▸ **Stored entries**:
>>>>

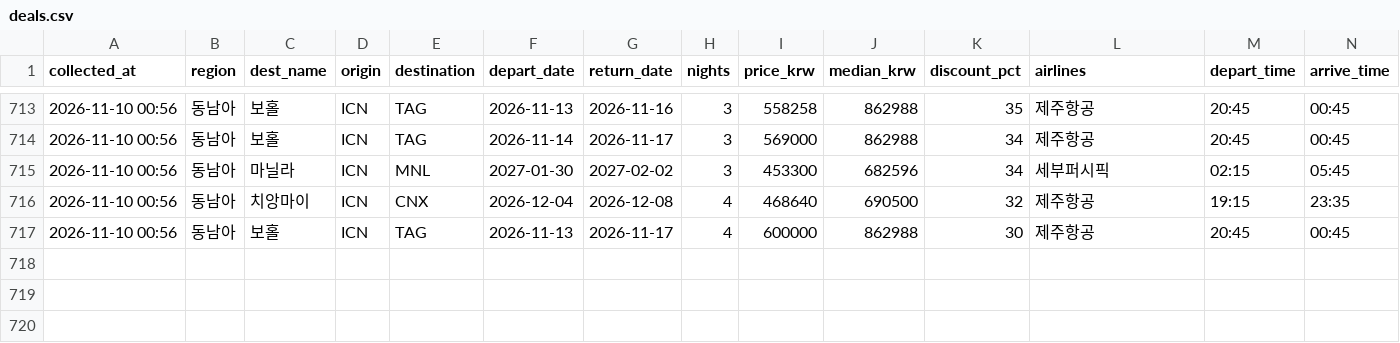
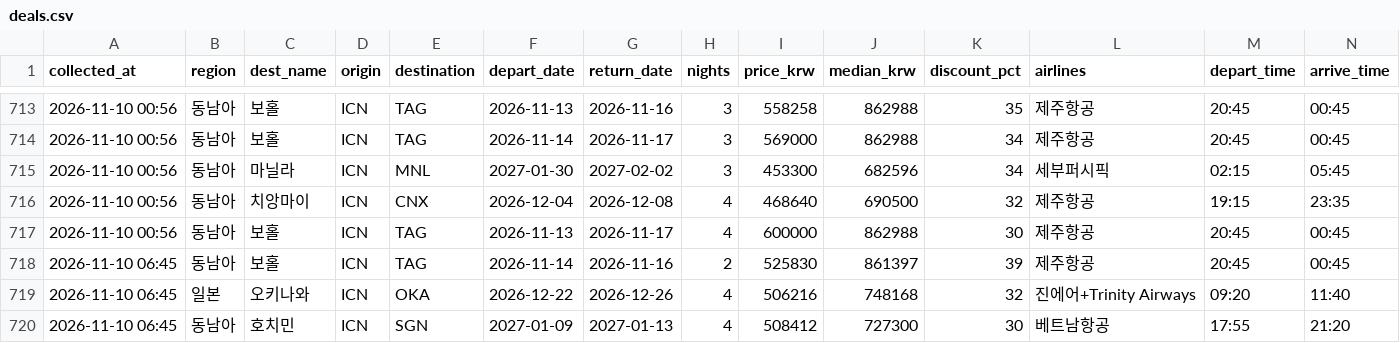
Before and after one commit to dochifree/flight-tracker, a CSV file: data/deals.csv, drawn as a sheet; only a part is shown, gaps mark what is left out; the diff names each change by its address in the sheet, - before the commit and + after, or states it on an @@ line.

Commit message:
data: 가격 업데이트 2026-11-09 22:33 UTC

```diff
--- a/data/deals.csv
+++ b/data/deals.csv
+row 718: 2026-11-10 06:45 | 동남아 | 보홀 | ICN | TAG | 2026-11-14 | 2026-11-16 | 2 | 525830 | 861397 | 39 | 제주항공 | 20:45 | 00:45
+row 719: 2026-11-10 06:45 | 일본 | 오키나와 | ICN | OKA | 2026-12-22 | 2026-12-26 | 4 | 506216 | 748168 | 32 | 진에어+Trinity Airways | 09:20 | 11:40
+row 720: 2026-11-10 06:45 | 동남아 | 호치민 | ICN | SGN | 2027-01-09 | 2027-01-13 | 4 | 508412 | 727300 | 30 | 베트남항공 | 17:55 | 21:20
```
Also changed, not shown: data/offers.csv, data/summary.csv, 2 other files.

<<<<

▸ **TASK STATEMENT**: Filter the records for the word "data" and show every line that has it.

▸ **OUTPUT BELOW**:
Before and after one commit to dochifree/flight-tracker, a CSV file: data/deals.csv, drawn as a sheet; only a part is shown, gaps mark what is left out; the diff names each change by its address in the sheet, - before the commit and + after, or states it on an @@ line.
data: 가격 업데이트 2026-11-09 22:33 UTC
--- a/data/deals.csv
+++ b/data/deals.csv
Also changed, not shown: data/offers.csv, data/summary.csv, 2 other files.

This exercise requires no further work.